▸ **WHAT YOU ARE ASKED TO DO**
A word-for-word copy of all entries is required, without images.

[Start of section]

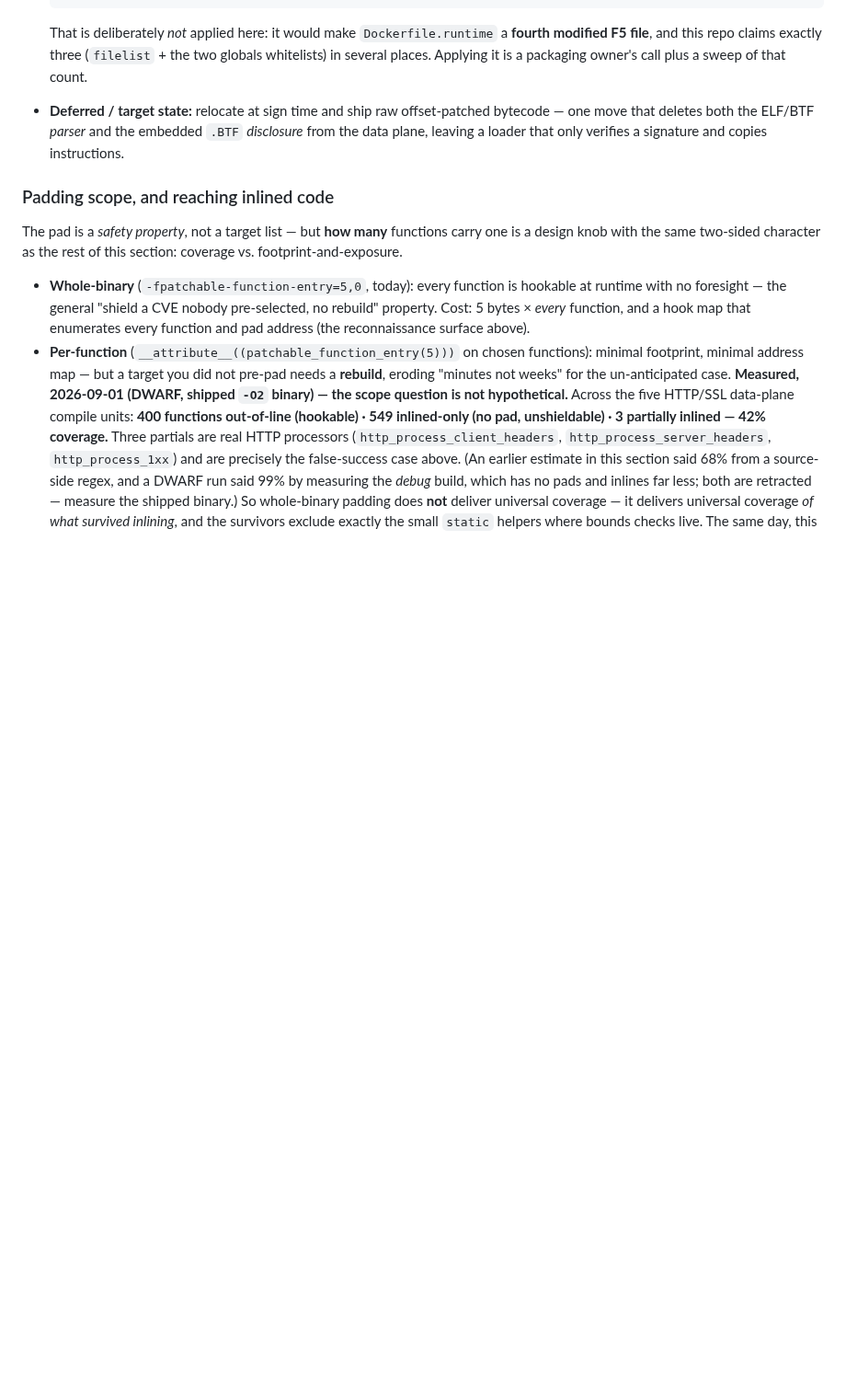
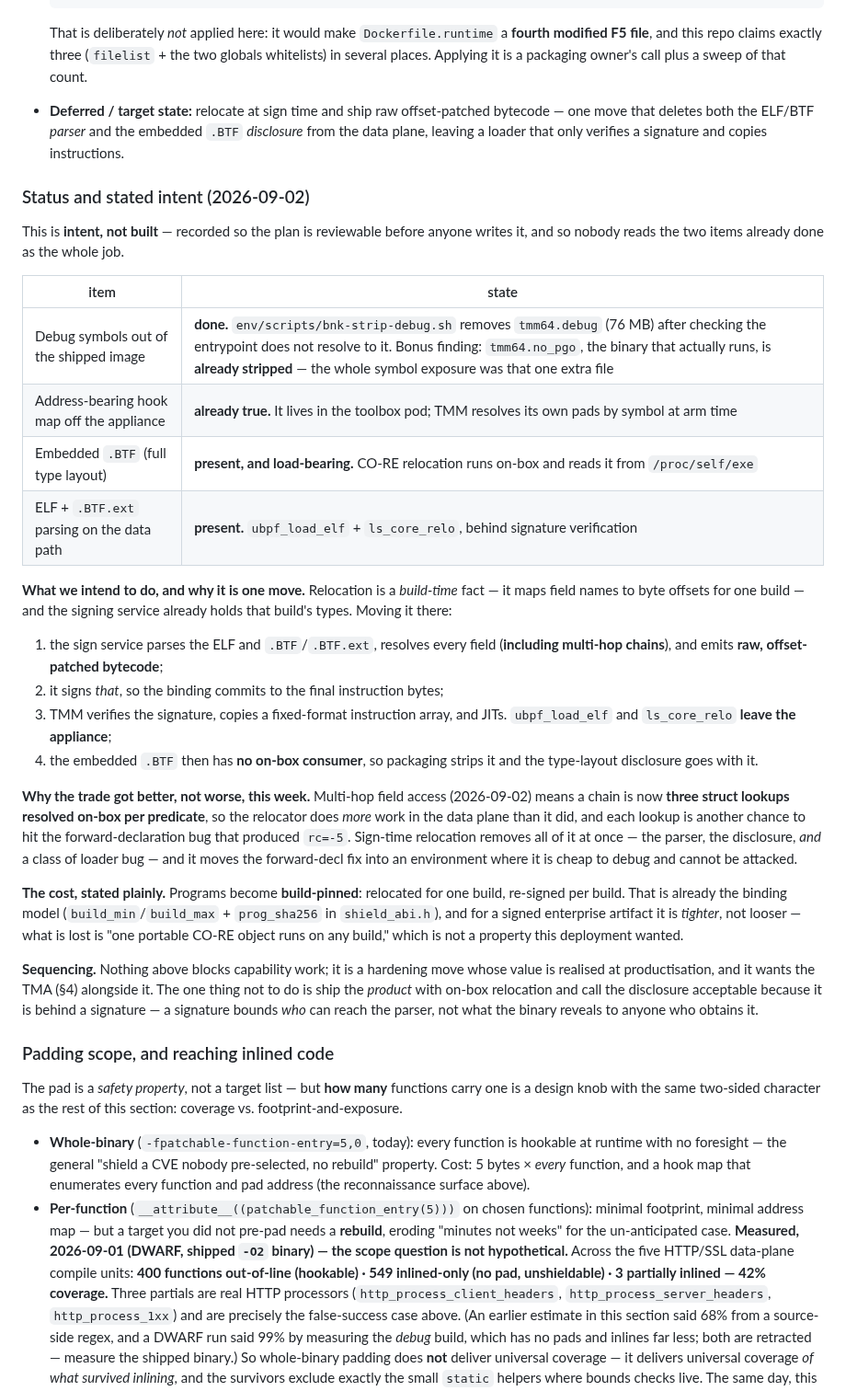
Before and after one commit to mimetrix/eob-tmm, a Markdown page: engine-hard-problems.md, the part around the change. Shown at 92% size. GitHub-like rendering; blank space fills up the shorter version.

Commit message:
engine-hard-problems 4.1: state the attack-surface INTENT (not built), with honest status
Per direction, the ELF/BTF attack-surface work is described rather than implemented for now.
Written so the plan is reviewable before anyone codes it, and so the two items already done are
not mistaken for the whole job.

Status table: debug symbols out of the image (DONE --- and the running binary turned out to be
already stripped, so that one extra file was the whole exposure); hook map off the appliance
(ALREADY TRUE); embedded .BTF (PRESENT and load-bearing, since CO-RE runs on-box); ELF/.BTF.ext
parsing on the data path (PRESENT, behind signature verification).

The intent, as one move: the sign service parses the ELF and BTF, resolves every field including
multi-hop chains, emits raw offset-patched bytecode and signs THAT; TMM then verifies a
signature, copies a fixed instruction array and JITs, so ubpf_load_elf and ls_core_relo leave
the appliance and the embedded .BTF loses its only on-box consumer and can be stripped.

Notes why the trade improved this week rather than degrading: multi-hop means three struct
lookups resolved on-box per predicate, so the relocator now does MORE data-plane work and each
lookup is another chance at the rc=-5 forward-decl bug. Sign-time relocation removes the parser,
the disclosure and that bug class at once, and moves the fix somewhere cheap to debug and
unreachable by an attacker.

Cost stated plainly: programs become build-pinned and re-signed per build --- already the
binding model (build_min/build_max + prog_sha256), and tighter rather than looser for a signed
enterprise artifact. Sequencing: blocks no capability work, wants the TMA alongside; the one
thing not to do is ship with on-box relocation and call the disclosure acceptable because it
sits behind a signature, since a signature bounds who can reach the parser, not what the binary
reveals to whoever obtains it.

Co-Authored-By: Claude Opus 4.8 <noreply@anthropic.com>

```diff
--- a/engine-hard-problems.md
+++ b/engine-hard-problems.md
@@ -585,6 +585,46 @@ none needs to be reachable from the data path, and each one that is becomes reco
   deletes both the ELF/BTF *parser* and the embedded `.BTF` *disclosure* from the data plane, leaving a
   loader that only verifies a signature and copies instructions.
 
+### Status and stated intent (2026-09-02)
+
+This is **intent, not built** — recorded so the plan is reviewable before anyone writes it, and so nobody
+reads the two items already done as the whole job.
+
+| item | state |
+|---|---|
+| Debug symbols out of the shipped image | **done.** `env/scripts/bnk-strip-debug.sh` removes `tmm64.debug` (76 MB) after checking the entrypoint does not resolve to it. Bonus finding: `tmm64.no_pgo`, the binary that actually runs, is **already stripped** — the whole symbol exposure was that one extra file |
+| Address-bearing hook map off the appliance | **already true.** It lives in the toolbox pod; TMM resolves its own pads by symbol at arm time |
+| Embedded `.BTF` (full type layout) | **present, and load-bearing.** CO-RE relocation runs on-box and reads it from `/proc/self/exe` |
+| ELF + `.BTF.ext` parsing on the data path | **present.** `ubpf_load_elf` + `ls_core_relo`, behind signature verification |
+
+**What we intend to do, and why it is one move.** Relocation is a *build-time* fact — it maps field names
+to byte offsets for one build — and the signing service already holds that build's types. Moving it there:
+
+1. the sign service parses the ELF and `.BTF`/`.BTF.ext`, resolves every field (**including multi-hop
+   chains**), and emits **raw, offset-patched bytecode**;
+2. it signs *that*, so the binding commits to the final instruction bytes;
+3. TMM verifies the signature, copies a fixed-format instruction array, and JITs. `ubpf_load_elf` and
+   `ls_core_relo` **leave the appliance**;
+4. the embedded `.BTF` then has **no on-box consumer**, so packaging strips it and the type-layout
+   disclosure goes with it.
+
+**Why the trade got better, not worse, this week.** Multi-hop field access (2026-09-02) means a chain is
+now **three struct lookups resolved on-box per predicate**, so the relocator does *more* work in the data
+plane than it did, and each lookup is another chance to hit the forward-declaration bug that produced
+`rc=-5`. Sign-time relocation removes all of it at once — the parser, the disclosure, *and* a class of
+loader bug — and it moves the forward-decl fix into an environment where it is cheap to debug and cannot
+be attacked.
+
+**The cost, stated plainly.** Programs become **build-pinned**: relocated for one build, re-signed per
+build. That is already the binding model (`build_min`/`build_max` + `prog_sha256` in `shield_abi.h`), and
+for a signed enterprise artifact it is *tighter*, not looser — what is lost is "one portable CO-RE object
+runs on any build," which is not a property this deployment wanted.
+
+**Sequencing.** Nothing above blocks capability work; it is a hardening move whose value is realised at
+productisation, and it wants the TMA (§4) alongside it. The one thing not to do is ship the *product* with
+on-box relocation and call the disclosure acceptable because it is behind a signature — a signature bounds
+*who* can reach the parser, not what the binary reveals to anyone who obtains it.
+
 ### Padding scope, and reaching inlined code
 
 The pad is a *safety property*, not a target list — but **how many** functions carry one is a design knob
```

[End of section]

▸ **WRITTEN RESPONSE**
Before and after one commit to mimetrix/eob-tmm, a Markdown page: engine-hard-problems.md, the part around the change. Shown at 92% size. GitHub-like rendering; blank space fills up the shorter version.

Commit message:
engine-hard-problems 4.1: state the attack-surface INTENT (not built), with honest status
Per direction, the ELF/BTF attack-surface work is described rather than implemented for now.
Written so the plan is reviewable before anyone codes it, and so the two items already done are
not mistaken for the whole job.

Status table: debug symbols out of the image (DONE --- and the running binary turned out to be
already stripped, so that one extra file was the whole exposure); hook map off the appliance
(ALREADY TRUE); embedded .BTF (PRESENT and load-bearing, since CO-RE runs on-box); ELF/.BTF.ext
parsing on the data path (PRESENT, behind signature verification).

The intent, as one move: the sign service parses the ELF and BTF, resolves every field including
multi-hop chains, emits raw offset-patched bytecode and signs THAT; TMM then verifies a
signature, copies a fixed instruction array and JITs, so ubpf_load_elf and ls_core_relo leave
the appliance and the embedded .BTF loses its only on-box consumer and can be stripped.

Notes why the trade improved this week rather than degrading: multi-hop means three struct
lookups resolved on-box per predicate, so the relocator now does MORE data-plane work and each
lookup is another chance at the rc=-5 forward-decl bug. Sign-time relocation removes the parser,
the disclosure and that bug class at once, and moves the fix somewhere cheap to debug and
unreachable by an attacker.

Cost stated plainly: programs become build-pinned and re-signed per build --- already the
binding model (build_min/build_max + prog_sha256), and tighter rather than looser for a signed
enterprise artifact. Sequencing: blocks no capability work, wants the TMA alongside; the one
thing not to do is ship with on-box relocation and call the disclosure acceptable because it
sits behind a signature, since a signature bounds who can reach the parser, not what the binary
reveals to whoever obtains it.

Co-Authored-By: Claude Opus 4.8 <noreply@anthropic.com>

```diff
--- a/engine-hard-problems.md
+++ b/engine-hard-problems.md
@@ -585,6 +585,46 @@ none needs to be reachable from the data path, and each one that is becomes reco
   deletes both the ELF/BTF *parser* and the embedded `.BTF` *disclosure* from the data plane, leaving a
   loader that only verifies a signature and copies instructions.
 
+### Status and stated intent (2026-09-02)
+
+This is **intent, not built** — recorded so the plan is reviewable before anyone writes it, and so nobody
+reads the two items already done as the whole job.
+
+| item | state |
+|---|---|
+| Debug symbols out of the shipped image | **done.** `env/scripts/bnk-strip-debug.sh` removes `tmm64.debug` (76 MB) after checking the entrypoint does not resolve to it. Bonus finding: `tmm64.no_pgo`, the binary that actually runs, is **already stripped** — the whole symbol exposure was that one extra file |
+| Address-bearing hook map off the appliance | **already true.** It lives in the toolbox pod; TMM resolves its own pads by symbol at arm time |
+| Embedded `.BTF` (full type layout) | **present, and load-bearing.** CO-RE relocation runs on-box and reads it from `/proc/self/exe` |
+| ELF + `.BTF.ext` parsing on the data path | **present.** `ubpf_load_elf` + `ls_core_relo`, behind signature verification |
+
+**What we intend to do, and why it is one move.** Relocation is a *build-time* fact — it maps field names
+to byte offsets for one build — and the signing service already holds that build's types. Moving it there:
+
+1. the sign service parses the ELF and `.BTF`/`.BTF.ext`, resolves every field (**including multi-hop
+   chains**), and emits **raw, offset-patched bytecode**;
+2. it signs *that*, so the binding commits to the final instruction bytes;
+3. TMM verifies the signature, copies a fixed-format instruction array, and JITs. `ubpf_load_elf` and
+   `ls_core_relo` **leave the appliance**;
+4. the embedded `.BTF` then has **no on-box consumer**, so packaging strips it and the type-layout
+   disclosure goes with it.
+
+**Why the trade got better, not worse, this week.** Multi-hop field access (2026-09-02) means a chain is
+now **three struct lookups resolved on-box per predicate**, so the relocator does *more* work in the data
+plane than it did, and each lookup is another chance to hit the forward-declaration bug that produced
+`rc=-5`. Sign-time relocation removes all of it at once — the parser, the disclosure, *and* a class of
+loader bug — and it moves the forward-decl fix into an environment where it is cheap to debug and cannot
+be attacked.
+
+**The cost, stated plainly.** Programs become **build-pinned**: relocated for one build, re-signed per
+build. That is already the binding model (`build_min`/`build_max` + `prog_sha256` in `shield_abi.h`), and
+for a signed enterprise artifact it is *tighter*, not looser — what is lost is "one portable CO-RE object
+runs on any build," which is not a property this deployment wanted.
+
+**Sequencing.** Nothing above blocks capability work; it is a hardening move whose value is realised at
+productisation, and it wants the TMA (§4) alongside it. The one thing not to do is ship the *product* with
+on-box relocation and call the disclosure acceptable because it is behind a signature — a signature bounds
+*who* can reach the parser, not what the binary reveals to anyone who obtains it.
+
 ### Padding scope, and reaching inlined code
 
 The pad is a *safety property*, not a target list — but **how many** functions carry one is a design knob
```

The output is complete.